By David F. Cohen
The Eagles come out of their bye week at 5-1 and with the Cowboys now ahead of them at 6-1 and the Arizona Cardinals, their next opponent on Oct. 26 on the road, now even with them at 5-1.
And this game promises to be as dangerous as any of the Birds’ remaining 10-game schedule.
“I think we have a group of guys that find ways to win,” coach Bruce Arians said, following Sunday’s 24-13 victory over Oakland. “We’re not special. But we have a bunch of guys that are going to play hard for 60 minutes.
“We know we’re not special. The one thing we talked about all week is you never underestimate an opponent, (and) you damn sure don’t overestimate yourself. We haven’t done anything yet except get to 5-1. There’s a lot of football left.”
Still, 5-1? The standings must look like a mirage to long-suffering Cardinals fans. The team has been decimated by injuries, and yet here they are, alone in first place, in control of the toughest division in football.
They do not have internal issues or players fighting one another before big games, as has been reported with the Seahawks. They are not sick of their head coach, as alleged in San Francisco. For the moment, they have something their more talented competitors do not possess.
They have unity. They have spirit. They have won 12 times in their past 15 games, and each victory seems to strengthen their bond and their resolve.
“We just try to play hard and keep it simple,” Cardinals defensive tackle Tommy Kelly said.
Much of this is a credit to Arians, who is always prepared, always confident, excels at play-calling and makes great adjustments on the fly. Can’t ask for much more from a head coach.
This could’ve been a trap game. The Raiders are much better than their winless record indicates. Near the end of the first half, the hosts rattled the Cardinals with 10 quick points, nearly eclipsing what had been a dominant first-half performance.
Fortunately, the anxiety was only a temporary condition, and the second half delivered more of what Cards fans have come to expect: big plays under pressure, a calm quarterback fighting through adversity and a defense that held the opponent scoreless in the final 15 minutes.

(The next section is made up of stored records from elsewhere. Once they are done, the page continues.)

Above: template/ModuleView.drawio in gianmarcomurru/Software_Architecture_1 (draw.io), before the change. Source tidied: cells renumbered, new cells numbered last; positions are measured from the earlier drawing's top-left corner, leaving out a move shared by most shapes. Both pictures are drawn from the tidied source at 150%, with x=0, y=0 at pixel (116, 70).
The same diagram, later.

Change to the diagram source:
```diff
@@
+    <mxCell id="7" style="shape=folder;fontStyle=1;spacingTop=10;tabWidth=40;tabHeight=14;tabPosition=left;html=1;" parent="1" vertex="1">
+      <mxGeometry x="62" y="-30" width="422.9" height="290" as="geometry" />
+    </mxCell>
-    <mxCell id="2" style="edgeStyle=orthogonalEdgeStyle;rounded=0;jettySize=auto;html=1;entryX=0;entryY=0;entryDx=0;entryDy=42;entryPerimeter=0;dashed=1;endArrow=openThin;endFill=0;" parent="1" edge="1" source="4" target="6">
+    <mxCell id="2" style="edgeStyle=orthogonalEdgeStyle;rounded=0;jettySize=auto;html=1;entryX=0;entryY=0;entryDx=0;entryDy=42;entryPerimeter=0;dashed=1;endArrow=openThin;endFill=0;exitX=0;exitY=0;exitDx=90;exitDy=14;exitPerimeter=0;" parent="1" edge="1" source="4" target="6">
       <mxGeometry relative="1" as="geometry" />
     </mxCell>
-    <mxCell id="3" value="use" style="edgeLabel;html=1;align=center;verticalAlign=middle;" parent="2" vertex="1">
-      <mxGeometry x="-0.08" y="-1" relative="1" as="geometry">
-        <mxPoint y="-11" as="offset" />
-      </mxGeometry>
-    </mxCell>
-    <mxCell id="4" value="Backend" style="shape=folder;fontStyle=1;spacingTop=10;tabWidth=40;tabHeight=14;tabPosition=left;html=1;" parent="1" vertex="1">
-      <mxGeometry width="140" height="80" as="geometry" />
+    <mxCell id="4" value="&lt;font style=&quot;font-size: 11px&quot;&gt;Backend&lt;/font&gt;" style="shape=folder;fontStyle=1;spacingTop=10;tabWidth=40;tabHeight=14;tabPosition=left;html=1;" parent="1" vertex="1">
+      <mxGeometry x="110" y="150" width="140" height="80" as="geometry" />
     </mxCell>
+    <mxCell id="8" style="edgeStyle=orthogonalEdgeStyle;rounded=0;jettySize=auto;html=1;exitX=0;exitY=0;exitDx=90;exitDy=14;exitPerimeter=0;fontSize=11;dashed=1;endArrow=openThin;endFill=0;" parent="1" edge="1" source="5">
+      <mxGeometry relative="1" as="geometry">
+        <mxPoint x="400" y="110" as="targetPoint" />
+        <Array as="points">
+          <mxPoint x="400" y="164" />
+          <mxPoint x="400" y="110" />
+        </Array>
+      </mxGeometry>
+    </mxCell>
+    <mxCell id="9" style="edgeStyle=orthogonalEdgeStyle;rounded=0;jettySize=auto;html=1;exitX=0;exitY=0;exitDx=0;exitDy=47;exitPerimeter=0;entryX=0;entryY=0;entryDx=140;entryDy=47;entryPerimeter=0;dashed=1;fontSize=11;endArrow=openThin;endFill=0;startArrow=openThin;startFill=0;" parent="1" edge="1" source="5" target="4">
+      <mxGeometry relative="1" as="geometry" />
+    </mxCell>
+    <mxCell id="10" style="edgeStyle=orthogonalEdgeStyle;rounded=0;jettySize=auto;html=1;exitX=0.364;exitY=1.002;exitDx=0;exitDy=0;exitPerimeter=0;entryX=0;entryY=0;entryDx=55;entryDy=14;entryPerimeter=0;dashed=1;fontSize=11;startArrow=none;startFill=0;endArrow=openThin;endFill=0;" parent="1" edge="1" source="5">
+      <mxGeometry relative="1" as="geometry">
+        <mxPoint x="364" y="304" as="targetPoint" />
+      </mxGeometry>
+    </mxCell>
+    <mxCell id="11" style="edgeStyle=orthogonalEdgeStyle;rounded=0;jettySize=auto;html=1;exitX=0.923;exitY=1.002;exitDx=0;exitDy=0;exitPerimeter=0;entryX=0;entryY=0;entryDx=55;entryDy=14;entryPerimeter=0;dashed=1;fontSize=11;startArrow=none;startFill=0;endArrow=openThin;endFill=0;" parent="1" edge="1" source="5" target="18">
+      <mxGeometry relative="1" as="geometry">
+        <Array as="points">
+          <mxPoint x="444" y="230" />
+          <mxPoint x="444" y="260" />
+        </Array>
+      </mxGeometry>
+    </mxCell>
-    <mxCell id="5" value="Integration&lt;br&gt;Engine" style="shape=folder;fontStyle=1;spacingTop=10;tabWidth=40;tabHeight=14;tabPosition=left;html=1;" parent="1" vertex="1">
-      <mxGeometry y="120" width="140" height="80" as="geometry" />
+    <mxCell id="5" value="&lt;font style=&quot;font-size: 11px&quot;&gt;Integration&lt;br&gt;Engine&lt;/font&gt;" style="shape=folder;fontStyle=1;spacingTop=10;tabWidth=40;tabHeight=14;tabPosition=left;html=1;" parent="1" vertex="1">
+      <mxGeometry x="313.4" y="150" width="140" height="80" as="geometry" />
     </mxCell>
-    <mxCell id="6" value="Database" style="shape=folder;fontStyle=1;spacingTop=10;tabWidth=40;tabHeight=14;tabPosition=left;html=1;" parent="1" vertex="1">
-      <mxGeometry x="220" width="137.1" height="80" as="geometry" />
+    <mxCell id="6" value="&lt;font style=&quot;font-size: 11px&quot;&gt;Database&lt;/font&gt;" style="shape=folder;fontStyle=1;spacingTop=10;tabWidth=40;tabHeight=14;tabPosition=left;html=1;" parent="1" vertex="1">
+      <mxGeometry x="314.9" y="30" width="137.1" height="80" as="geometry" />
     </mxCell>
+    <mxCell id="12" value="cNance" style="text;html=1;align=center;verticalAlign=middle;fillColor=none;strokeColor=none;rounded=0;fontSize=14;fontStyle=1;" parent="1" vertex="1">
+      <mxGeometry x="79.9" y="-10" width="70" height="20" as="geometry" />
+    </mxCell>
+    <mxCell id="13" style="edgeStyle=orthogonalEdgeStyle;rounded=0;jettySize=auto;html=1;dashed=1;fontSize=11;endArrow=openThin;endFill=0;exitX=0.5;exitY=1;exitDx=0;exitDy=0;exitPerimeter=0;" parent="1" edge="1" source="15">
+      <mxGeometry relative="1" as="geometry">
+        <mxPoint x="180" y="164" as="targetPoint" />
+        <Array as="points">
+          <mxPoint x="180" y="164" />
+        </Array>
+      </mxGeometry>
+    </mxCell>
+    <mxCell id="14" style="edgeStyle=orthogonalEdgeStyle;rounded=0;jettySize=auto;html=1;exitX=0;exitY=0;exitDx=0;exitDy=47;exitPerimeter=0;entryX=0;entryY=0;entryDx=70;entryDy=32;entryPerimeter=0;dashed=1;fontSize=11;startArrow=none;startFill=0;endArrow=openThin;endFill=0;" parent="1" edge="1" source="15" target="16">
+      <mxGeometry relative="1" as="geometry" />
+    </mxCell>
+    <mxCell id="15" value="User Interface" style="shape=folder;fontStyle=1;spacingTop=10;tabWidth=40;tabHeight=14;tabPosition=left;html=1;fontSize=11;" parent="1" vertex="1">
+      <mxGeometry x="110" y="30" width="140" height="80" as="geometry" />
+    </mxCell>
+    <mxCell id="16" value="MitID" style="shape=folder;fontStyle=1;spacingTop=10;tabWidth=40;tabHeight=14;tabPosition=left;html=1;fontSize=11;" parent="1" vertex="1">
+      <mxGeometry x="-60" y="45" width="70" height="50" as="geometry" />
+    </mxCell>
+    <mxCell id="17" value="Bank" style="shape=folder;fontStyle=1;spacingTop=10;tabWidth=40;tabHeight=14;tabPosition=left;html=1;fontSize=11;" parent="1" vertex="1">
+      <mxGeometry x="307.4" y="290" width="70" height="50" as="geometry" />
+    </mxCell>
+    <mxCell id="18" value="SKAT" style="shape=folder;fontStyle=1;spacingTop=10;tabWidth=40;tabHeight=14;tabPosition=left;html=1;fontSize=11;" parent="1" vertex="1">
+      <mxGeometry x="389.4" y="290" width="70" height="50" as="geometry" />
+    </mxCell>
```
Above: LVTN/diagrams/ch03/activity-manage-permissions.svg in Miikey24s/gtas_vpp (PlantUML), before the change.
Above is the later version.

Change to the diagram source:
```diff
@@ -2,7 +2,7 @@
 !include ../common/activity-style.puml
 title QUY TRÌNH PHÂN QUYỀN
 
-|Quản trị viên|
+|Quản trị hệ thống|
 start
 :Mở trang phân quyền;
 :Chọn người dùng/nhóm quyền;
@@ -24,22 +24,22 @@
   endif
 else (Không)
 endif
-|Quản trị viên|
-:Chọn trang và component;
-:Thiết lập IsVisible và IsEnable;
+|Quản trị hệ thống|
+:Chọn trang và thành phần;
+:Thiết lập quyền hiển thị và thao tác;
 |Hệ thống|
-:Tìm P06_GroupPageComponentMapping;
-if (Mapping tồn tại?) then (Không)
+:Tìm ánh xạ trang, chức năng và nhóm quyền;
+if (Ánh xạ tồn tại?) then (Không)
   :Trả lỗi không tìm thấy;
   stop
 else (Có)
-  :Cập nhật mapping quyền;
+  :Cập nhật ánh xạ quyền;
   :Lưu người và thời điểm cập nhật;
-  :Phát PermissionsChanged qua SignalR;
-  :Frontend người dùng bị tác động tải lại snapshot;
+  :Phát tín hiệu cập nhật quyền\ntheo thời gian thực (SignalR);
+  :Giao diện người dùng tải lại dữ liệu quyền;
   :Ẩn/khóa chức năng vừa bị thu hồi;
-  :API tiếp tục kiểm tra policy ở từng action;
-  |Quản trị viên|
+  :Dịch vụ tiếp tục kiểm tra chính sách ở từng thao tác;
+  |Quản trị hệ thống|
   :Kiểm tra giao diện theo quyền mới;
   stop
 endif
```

“This was huge for us,” Cardinals offensive lineman Jared Veldheer said. “Every game gets bigger and bigger.”
While the Cardinals may not be “special” just yet, here’s some more good news: This game might be a turning point for the offense. Michael Floyd re-emerged as a big-time playmaker; Stepfan Taylor turned in the best game of his career; Andre Ellington had 30 touches and was still upright when the gun sounded; Carson Palmer (photo above) engineered a series of third-conversions; and rookie John Brown made a tough catch over the middle to set up the team’s final score.
There were times during the preseason when the Cardinals offense looked dazzling, dynamic and nearly unstoppable. That hasn’t translated to the regular season. It also means the Cardinals still have significant room for growth, the kind we witnessed in the second half.
“Outstanding job by everyone that put on a hat today,” Arians said.
When it was over, the Cardinals reveled in their lofty standing. Music pumped through the cramped locker room. Even the injured Darnell Dockett caused a stir, holding a sign to vanquished Raiders fans that read, “Worst Team in the NFL: 0-6.”
“There was a fan that was messing with me all day,” Dockett said. “I couldn’t wait. I just had to make sure we won the game first.”
Given the Cardinals’ history, I’m not sure it’s a good idea to tempt fate or to anger the football gods. I’m guessing Arians won’t appreciate the gesture, either. But these are giddy times for a franchise that has suddenly become among the best in football.
Maybe they don’t always look the part. Maybe it’s hard for some fan bases to see how the Cardinals have taken flight in recent years. At one point on Sunday, the scoreboard operators had some fun at our expense, flashing an array of silly insults on the screen (i.e., “the Raiders have a Nation; the Cardinals have a bird gang).”
If they looked closely, they would find these Cardinals very much resemble the great Raiders of old, when “commitment to excellence” was more than just lip service.